Applying rock salt to roads in the winter to melt ice and snow seems as commonplace as getting in your car to drive to the grocery store. However, according to National Geographic, rock salt wasn’t applied to any roads until 1940 in Detroit, Michigan, thanks to the city’s extensive salt mine beneath its footprint. Since 1940, rock salt has been used by municipalities across the United States every winter. The question remains though, how harmful is that much salt—millions of tons, nation-wide—to the ecosystems surrounding our roads?
Deicing salt, it turns out, is one of the major stormwater issues facing municipalities these days. One study by the US Geological Survey reports that since 1960, chloride levels in streams have substantially increased in 30 monitored streams, and that road deicing appears to have directly contributed to the hazardously toxic increase. Twenty-nine percent of the monitored streams registered chloride levels above “the U.S. Environmental Protection Agency’s chronic water-quality criteria (230 milligrams per liter) by an average of more than 100 days per year from 2006 through 2011, which was almost double the amount of days from 1990 through 1994.” Additionally, watersheds with little urban land use and little winter precipitation experienced smaller fluctuations in chloride levels.
Some alternatives like beet juice and cheese brine are being explored by municipalities in order to cut down on rock salt dependency (both for financial reasons–rock salt mining is increasingly expensive as well as unreliable–and environmental ones), but these alternatives are still fairly experimental.
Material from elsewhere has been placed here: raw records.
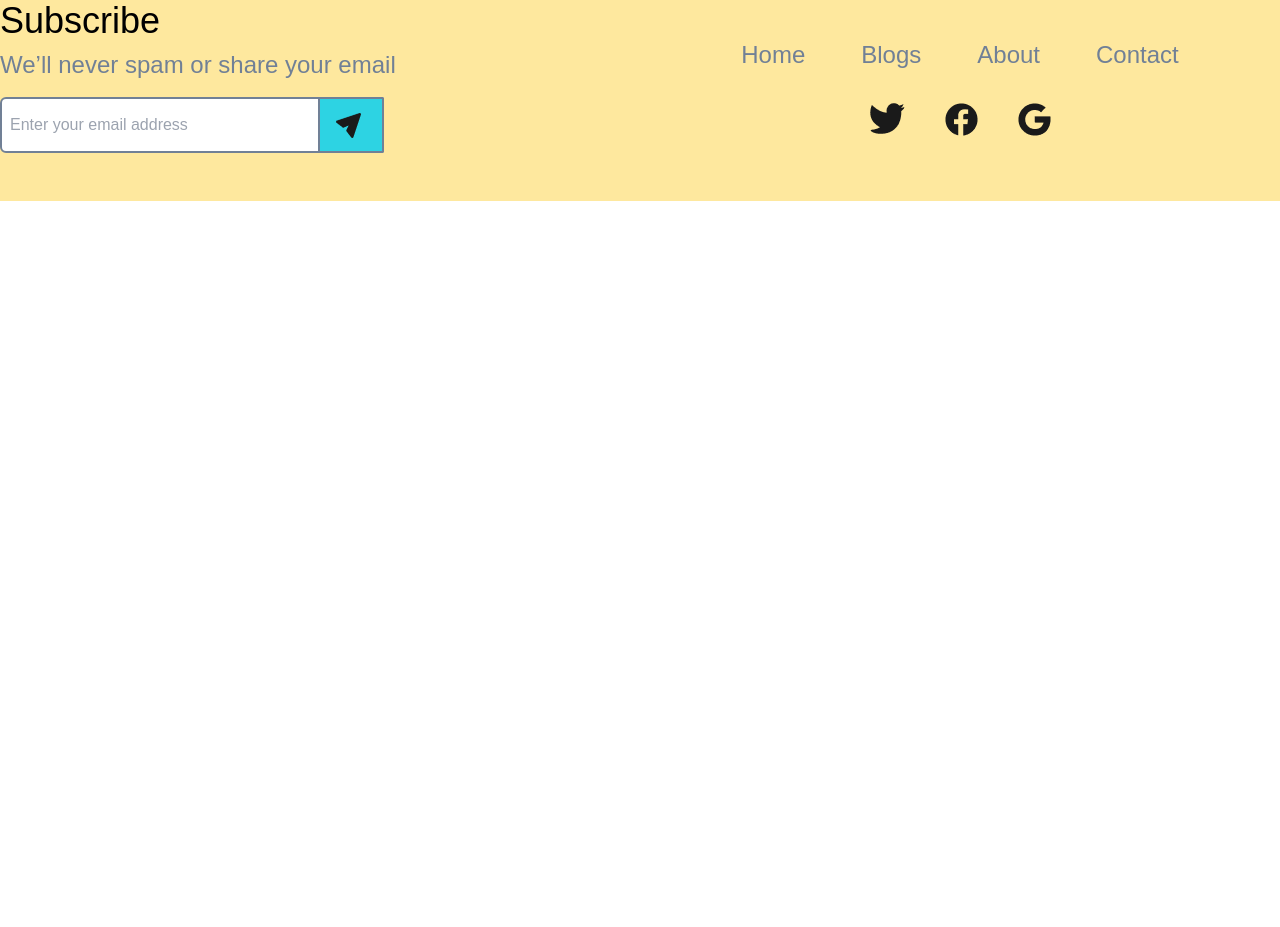
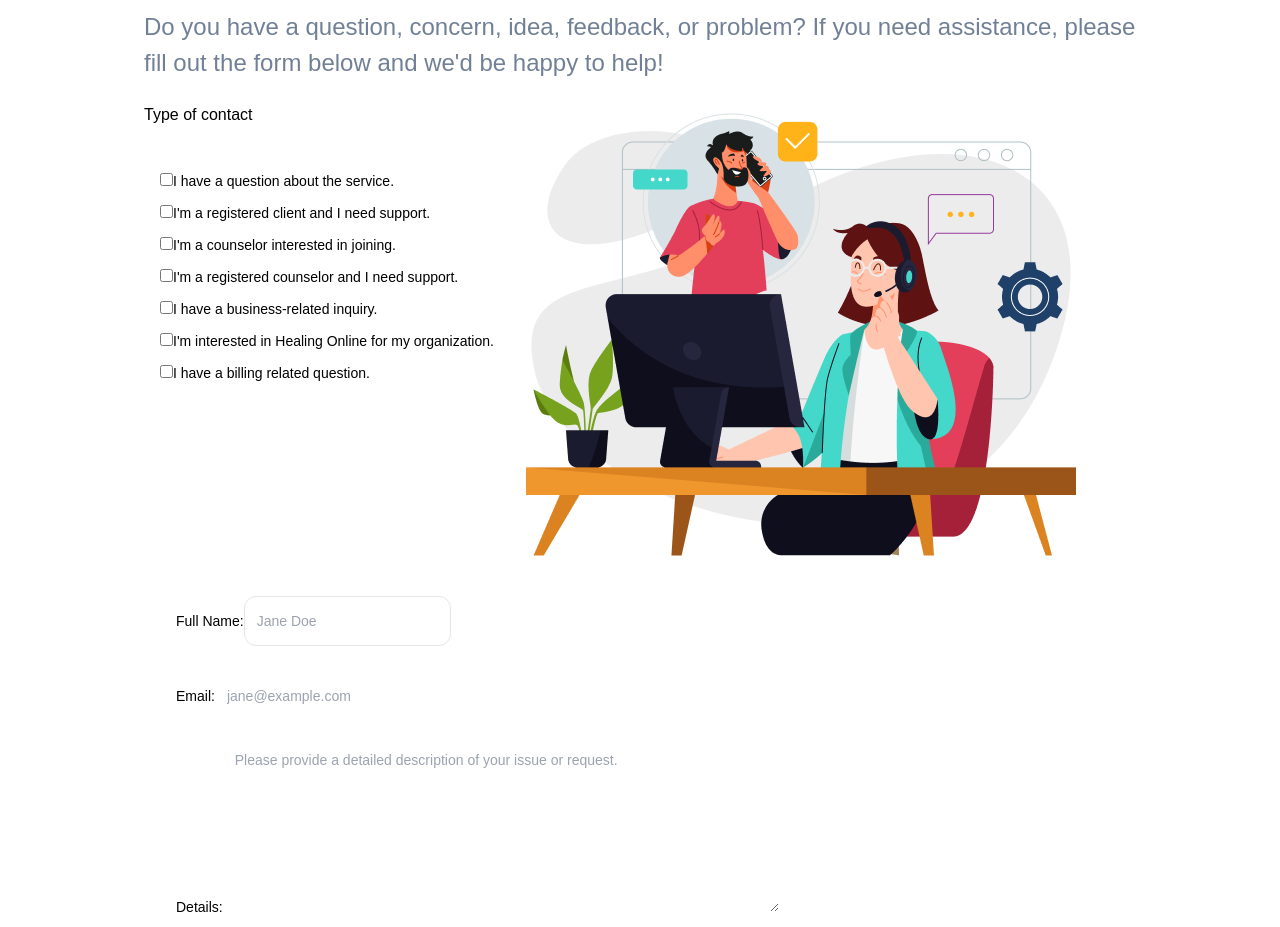
Before and after one commit to ninaderochka/sugar-and-thunder, a React (Create React App) app: page /Contact in a window 1280 px wide. Shown: the part 185-1112 px from the top of the page. Before the commit the page ends 800 px from the top, so only its background shows below. Built offline with nearby package versions, Linux system fonts and the light colour scheme.

Commit message:
progress...

```diff
--- a/src/App.jsx
+++ b/src/App.jsx
@@ -11,7 +11,6 @@ import Signup from './containers/Signup';
 function App() {
   return (
     <div className="App">
-      <Contact />
       <Navbar />
       <Routes>
         <Route path="/" element={<Home />} />
--- a/src/components/Contact.js
+++ /dev/null
@@ -1,49 +0,0 @@
-import React from 'react';
-import contact from '../images/contact-us.png';
-
-const Contact = () => {
-  return (
-    <div className="container mx-auto px-4 py-8 font-poppins w-4/5">
-      <h1 className="text-5xl font-normal leading-10 mb-4">SEND US YOUR REQUEST!</h1>
-      <p className='text-2xl font-medium leading-9 text-footer-gray mb-4'>Do you have a question, concern, idea, feedback, or problem?  If you need assistance, please fill out the form below and we'd be happy to help!</p>
-      <div className='flex flex-wrap'>
-        <div>
-          <p className='text-base font-medium leading-9 mb-4'>Type of contact</p>
-          <ul className="list-none p-4 ">
-            <li className='rounded-full font-normal text-sm leading-8'><input type="checkbox"></input>I have a question about the service.</li>
-            <li className='rounded-full font-normal text-sm leading-8'><input type="checkbox"></input>I'm a registered client and I need support.</li>
-            <li className='rounded-full font-normal text-sm leading-8'><input type="checkbox"></input>I'm a counselor interested in joining.</li>
-            <li className='rounded-full font-normal text-sm leading-8'><input type="checkbox"></input>I'm a registered counselor and I need support.</li>
-            <li className='rounded-full font-normal text-sm leading-8'><input type="checkbox"></input>I have a business-related inquiry.</li>
-            <li className='rounded-full font-normal text-sm leading-8'><input type="checkbox"></input>I'm interested in Healing Online for my organization.</li>
-            <li className='rounded-full font-normal text-sm leading-8'><input type="checkbox"></input>I have a billing related question.</li>
-          </ul>
-        </div>
-        <img className='p-4' src={contact} alt="Contact us logo" />
-      </div>
-
-      <form className="px-8 pt-6 pb-8 mb-4">
-        <label className="block font-normal text-sm leading-8 w-3/5 h-16 mb-1" for="full_name">
-          Full Name:
-        </label>
-        <input className="border rounded-xl py-2 px-3" id="full_name" type="text" placeholder="Jane Doe" />
-
-        <label className="block font-normal text-sm leading-8  mb-2" for="email">
-          Email:
-        </label>
-        <input className="w-3/5 h-16 py-2 px-3" id="email" type="email" placeholder="jane@example.com" />
-
-        <label className="block font-normal text-sm leading-8 mb-2" for="details">
-          Details:
-        </label>
-        <textarea className="w-3/5 h-44 py-2 px-3 text-gray-700 " id="details" rows="6" placeholder="Please provide a detailed description of your issue or request."></textarea>
-
-        <button className="bg-blue-500 hover:bg-blue-700 text-white font-bold py-2 px-4 rounded focus:outline-none focus:shadow-outline" type="button">
-          Submit
-        </button>
-      </form>
-    </div>
-  );
-};
-
-export default Contact;
--- a/src/containers/Contact.js
+++ b/src/containers/Contact.js
@@ -1,7 +1,49 @@
 import React from 'react';
+import contact from '../images/contact-us.png';
 
 function Contact() {
-  return <div>Contact</div>;
+  return (
+    <div className="container mx-auto px-4 py-8 font-poppins w-4/5">
+      <h1 className="text-5xl font-normal leading-10 mb-4">SEND US YOUR REQUEST!</h1>
+      <p className="text-2xl font-medium leading-9 text-footer-gray mb-4">{`Do you have a question, concern, idea, feedback, or problem?  If you need assistance, please fill out the form below and we'd be happy to help!`}</p>
+      <div className="flex flex-wrap">
+        <div>
+          <p className="text-base font-medium leading-9 mb-4">Type of contact</p>
+          <ul className="list-none p-4 ">
+            <li className="rounded-full font-normal text-sm leading-8"><input type="checkbox" />I have a question about the service.</li>
+            <li className="rounded-full font-normal text-sm leading-8"><input type="checkbox" />{`I'm a registered client and I need support.`}</li>
+            <li className="rounded-full font-normal text-sm leading-8"><input type="checkbox" />{`I'm a counselor interested in joining.`}</li>
+            <li className="rounded-full font-normal text-sm leading-8"><input type="checkbox" />{`I'm a registered counselor and I need support.`}</li>
+            <li className="rounded-full font-normal text-sm leading-8"><input type="checkbox" />I have a business-related inquiry.</li>
+            <li className="rounded-full font-normal text-sm leading-8"><input type="checkbox" />{`I'm interested in Healing Online for my organization.`}</li>
+            <li className="rounded-full font-normal text-sm leading-8"><input type="checkbox" />I have a billing related question.</li>
+          </ul>
+        </div>
+        <img className="p-4" src={contact} alt="Contact us logo" />
+      </div>
+
+      <form className="px-8 pt-6 pb-8 mb-4">
+        <label className="block font-normal text-sm leading-8 w-3/5 h-16 mb-1" htmlFor="full_name">
+          Full Name:
+          <input className="border rounded-xl py-2 px-3" type="text" id="full_name" placeholder="Jane Doe" />
+        </label>
+
+        <label className="block font-normal text-sm leading-8  mb-2" htmlFor="email">
+          Email:
+          <input className="w-3/5 h-16 py-2 px-3" type="email" id="email" placeholder="jane@example.com" />
+        </label>
+
+        <label className="block font-normal text-sm leading-8 mb-2" htmlFor="details">
+          Details:
+          <textarea className="w-3/5 h-44 py-2 px-3 text-gray-700" id="email" rows="6" placeholder="Please provide a detailed description of your issue or request." />
+        </label>
+
+        <button className="bg-blue-500 hover:bg-blue-700 text-white font-bold py-2 px-4 rounded focus:outline-none focus:shadow-outline" type="button">
+          Submit
+        </button>
+      </form>
+    </div>
+  );
 }
 
 export default Contact;
```
Also changed, not shown: .eslintrc.json.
As of last year, though, over 175 municipalities were using Beet Heet, the sugar beet molasses-based deicer, and Wisconsin is continuing its cheese brine supplement to traditional road salt.
Given the detrimental effects of increased chloride via stormwater runoff into watersheds (amphibians, fish, and native tree species are in greatest danger of dying due to high chloride concentrations), it’s important for research into rock salt alternatives to continue. Beet juice or cheese by-products may not be the answer for every community, but neither is rock salt when watersheds are considered.